EXERCISE GOAL | Copy every line of the records that includes the word "Before".

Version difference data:

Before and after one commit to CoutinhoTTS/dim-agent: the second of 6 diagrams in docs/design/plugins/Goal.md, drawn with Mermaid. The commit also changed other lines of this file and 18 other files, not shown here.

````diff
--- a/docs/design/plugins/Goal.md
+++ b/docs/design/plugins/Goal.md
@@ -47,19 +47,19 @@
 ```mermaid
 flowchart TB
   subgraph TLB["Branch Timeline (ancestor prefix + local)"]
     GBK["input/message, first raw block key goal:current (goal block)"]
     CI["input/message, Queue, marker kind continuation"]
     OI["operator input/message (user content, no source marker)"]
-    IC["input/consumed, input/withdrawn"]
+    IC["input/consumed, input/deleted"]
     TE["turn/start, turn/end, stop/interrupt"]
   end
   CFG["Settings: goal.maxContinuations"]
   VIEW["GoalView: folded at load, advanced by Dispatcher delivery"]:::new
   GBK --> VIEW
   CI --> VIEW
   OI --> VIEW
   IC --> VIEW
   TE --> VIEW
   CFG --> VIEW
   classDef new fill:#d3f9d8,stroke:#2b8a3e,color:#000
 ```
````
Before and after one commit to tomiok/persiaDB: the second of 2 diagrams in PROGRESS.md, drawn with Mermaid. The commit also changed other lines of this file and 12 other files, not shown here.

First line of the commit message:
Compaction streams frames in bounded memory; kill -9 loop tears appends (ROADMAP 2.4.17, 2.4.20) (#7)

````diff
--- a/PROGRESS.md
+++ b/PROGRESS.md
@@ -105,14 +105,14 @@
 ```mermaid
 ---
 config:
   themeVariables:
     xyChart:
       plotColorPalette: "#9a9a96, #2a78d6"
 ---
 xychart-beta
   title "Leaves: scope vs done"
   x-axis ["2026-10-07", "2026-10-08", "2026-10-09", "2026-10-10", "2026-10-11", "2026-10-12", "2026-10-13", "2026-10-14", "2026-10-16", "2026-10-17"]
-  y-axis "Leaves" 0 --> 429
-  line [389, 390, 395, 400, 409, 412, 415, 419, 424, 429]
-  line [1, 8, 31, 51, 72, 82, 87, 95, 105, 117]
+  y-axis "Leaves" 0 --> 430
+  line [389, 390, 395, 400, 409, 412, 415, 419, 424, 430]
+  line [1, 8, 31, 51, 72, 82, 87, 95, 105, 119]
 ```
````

RESPONSE AREA |
Before and after one commit to CoutinhoTTS/dim-agent: the second of 6 diagrams in docs/design/plugins/Goal.md, drawn with Mermaid. The commit also changed other lines of this file and 18 other files, not shown here.
Before and after one commit to tomiok/persiaDB: the second of 2 diagrams in PROGRESS.md, drawn with Mermaid. The commit also changed other lines of this file and 12 other files, not shown here.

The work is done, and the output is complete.